> **Directions for this task**
In the listing below, find the line that contains "Tunnel[Cloudflared Tunnel]" and the line that contains "CFedge --> Tunnel". Quote both and every line between them, exactly, and nothing more.

::::::::

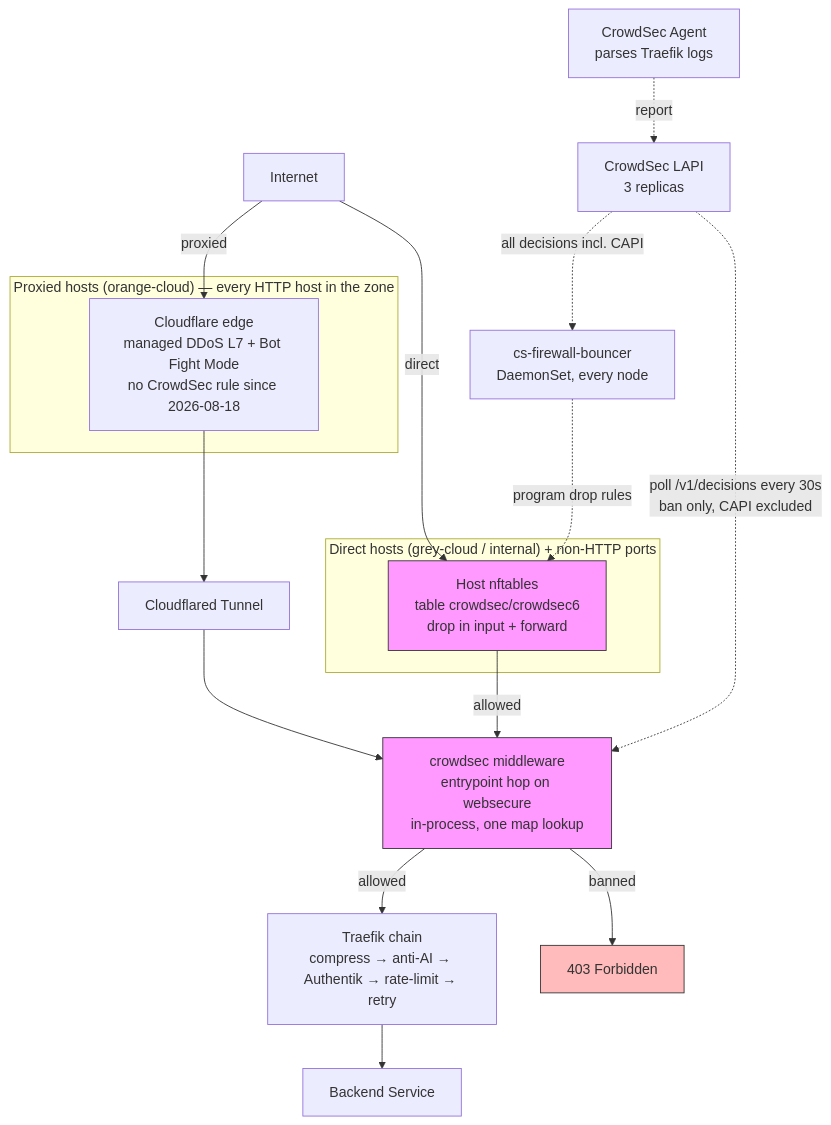
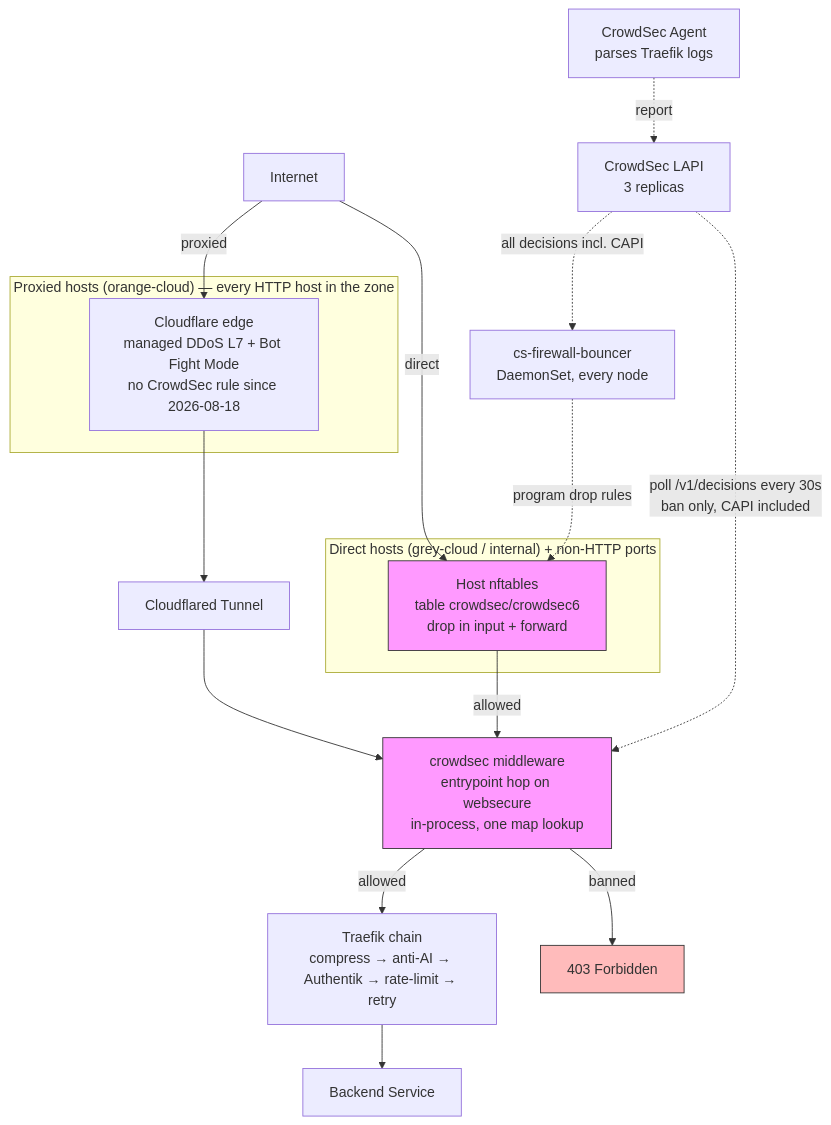
Before and after one commit to ViktorBarzin/infra: the diagram in docs/architecture/security.md, drawn with Mermaid. The commit also changed other lines of this file and 3 other files, not shown here.

````diff
--- a/docs/architecture/security.md
+++ b/docs/architecture/security.md
@@ -20,38 +20,38 @@
 ```mermaid
 graph TB
     Internet[Internet]
 
     subgraph "Proxied hosts (orange-cloud) — every HTTP host in the zone"
         CFedge[Cloudflare edge<br/>managed DDoS L7 + Bot Fight Mode<br/>no CrowdSec rule since 2026-08-18]
     end
     subgraph "Direct hosts (grey-cloud / internal) + non-HTTP ports"
         NFT[Host nftables<br/>table crowdsec/crowdsec6<br/>drop in input + forward]
     end
 
     Tunnel[Cloudflared Tunnel]
     Bouncer[crowdsec middleware<br/>entrypoint hop on websecure<br/>in-process, one map lookup]
     Traefik[Traefik chain<br/>compress → anti-AI → Authentik → rate-limit → retry]
     Backend[Backend Service]
 
     LAPI[CrowdSec LAPI<br/>3 replicas]
     Agent[CrowdSec Agent<br/>parses Traefik logs]
     FWB[cs-firewall-bouncer<br/>DaemonSet, every node]
 
     Internet -->|proxied| CFedge
     Internet -->|direct| NFT
     CFedge --> Tunnel
     Tunnel --> Bouncer
     NFT -->|allowed| Bouncer
     Bouncer -->|allowed| Traefik
     Bouncer -->|banned| Deny[403 Forbidden]
     Traefik --> Backend
 
     Agent -.->|report| LAPI
     LAPI -.->|all decisions incl. CAPI| FWB
     FWB -.->|program drop rules| NFT
-    LAPI -.->|poll /v1/decisions every 30s<br/>ban only, CAPI excluded| Bouncer
+    LAPI -.->|poll /v1/decisions every 30s<br/>ban only, CAPI included| Bouncer
 
     style Bouncer fill:#f9f,stroke:#333
     style NFT fill:#f9f,stroke:#333
     style Deny fill:#fbb,stroke:#333
 ```
````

::::::::

> **Result for this task**
     Tunnel[Cloudflared Tunnel]
     Bouncer[crowdsec middleware<br/>entrypoint hop on websecure<br/>in-process, one map lookup]
     Traefik[Traefik chain<br/>compress → anti-AI → Authentik → rate-limit → retry]
     Backend[Backend Service]
 
     LAPI[CrowdSec LAPI<br/>3 replicas]
     Agent[CrowdSec Agent<br/>parses Traefik logs]
     FWB[cs-firewall-bouncer<br/>DaemonSet, every node]
 
     Internet -->|proxied| CFedge
     Internet -->|direct| NFT
     CFedge --> Tunnel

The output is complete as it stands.